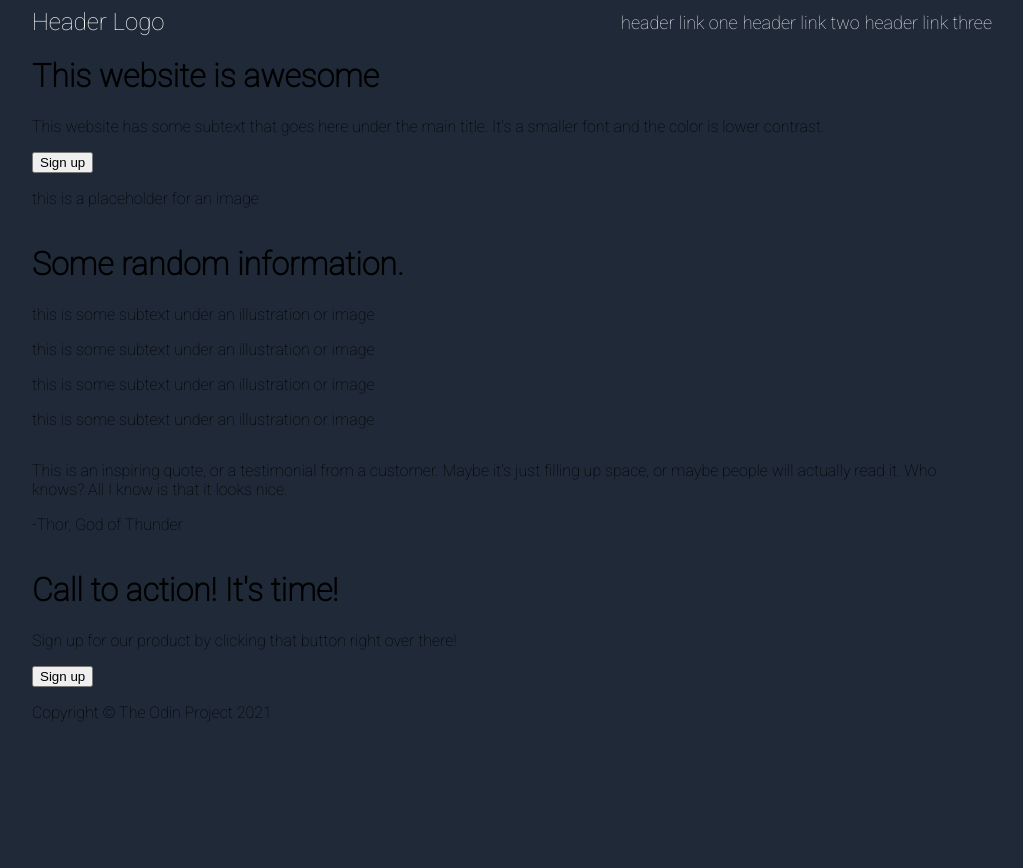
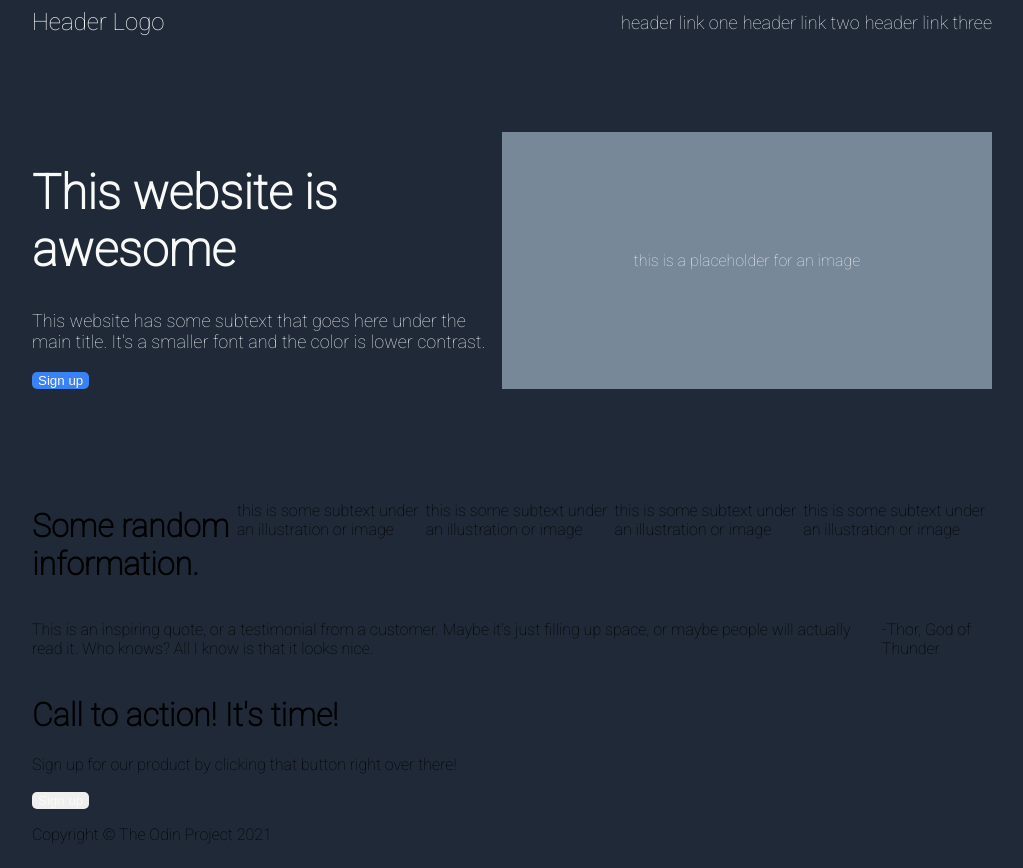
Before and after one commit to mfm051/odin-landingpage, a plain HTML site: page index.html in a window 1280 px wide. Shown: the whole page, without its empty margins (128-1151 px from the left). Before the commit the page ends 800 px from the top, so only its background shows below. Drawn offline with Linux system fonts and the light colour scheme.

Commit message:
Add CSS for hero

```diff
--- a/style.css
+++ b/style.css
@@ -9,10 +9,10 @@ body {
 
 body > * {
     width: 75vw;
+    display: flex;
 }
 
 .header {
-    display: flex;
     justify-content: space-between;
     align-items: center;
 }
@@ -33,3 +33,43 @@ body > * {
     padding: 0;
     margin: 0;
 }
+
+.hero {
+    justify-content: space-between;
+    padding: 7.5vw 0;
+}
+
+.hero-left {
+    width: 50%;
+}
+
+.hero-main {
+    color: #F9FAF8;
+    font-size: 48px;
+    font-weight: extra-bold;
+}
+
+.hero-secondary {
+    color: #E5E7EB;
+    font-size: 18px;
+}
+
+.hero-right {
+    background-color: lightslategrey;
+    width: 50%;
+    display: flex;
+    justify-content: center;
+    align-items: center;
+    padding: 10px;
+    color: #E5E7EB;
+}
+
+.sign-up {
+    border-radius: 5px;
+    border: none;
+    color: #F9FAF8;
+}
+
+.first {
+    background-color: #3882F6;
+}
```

==

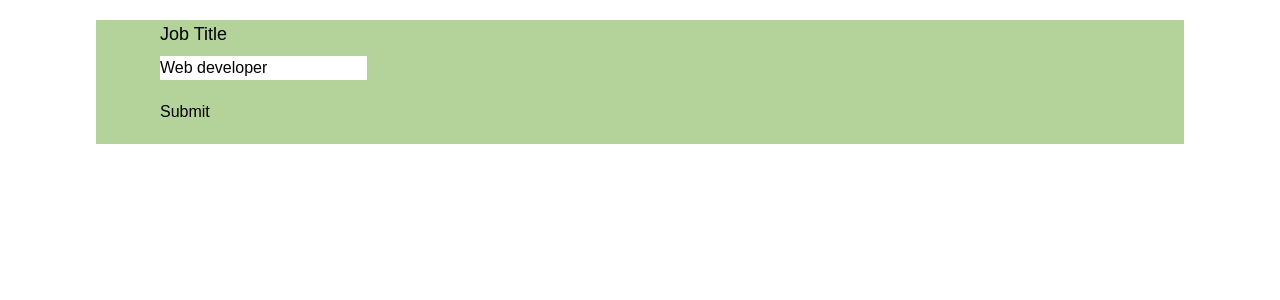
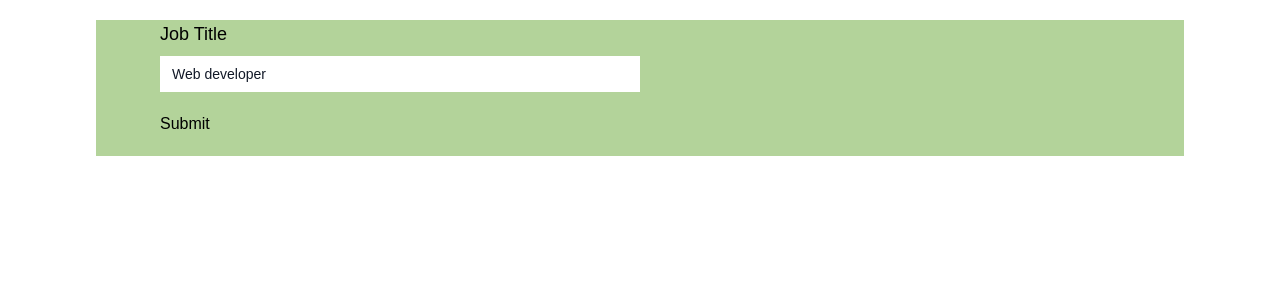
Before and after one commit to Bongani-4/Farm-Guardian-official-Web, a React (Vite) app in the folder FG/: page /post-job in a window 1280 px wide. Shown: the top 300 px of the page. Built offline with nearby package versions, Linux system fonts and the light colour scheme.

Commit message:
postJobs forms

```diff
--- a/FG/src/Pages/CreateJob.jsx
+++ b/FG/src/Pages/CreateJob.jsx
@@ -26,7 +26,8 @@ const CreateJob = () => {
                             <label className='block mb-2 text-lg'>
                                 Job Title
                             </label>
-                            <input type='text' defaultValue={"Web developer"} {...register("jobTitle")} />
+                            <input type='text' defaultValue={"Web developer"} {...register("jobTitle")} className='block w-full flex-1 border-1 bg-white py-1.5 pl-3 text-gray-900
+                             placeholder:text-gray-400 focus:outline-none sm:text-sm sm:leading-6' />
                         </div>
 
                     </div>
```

» Exercise description: Look through the entries above for the word "fonts". Say how many lines contain it, using only a number.

» Result: 2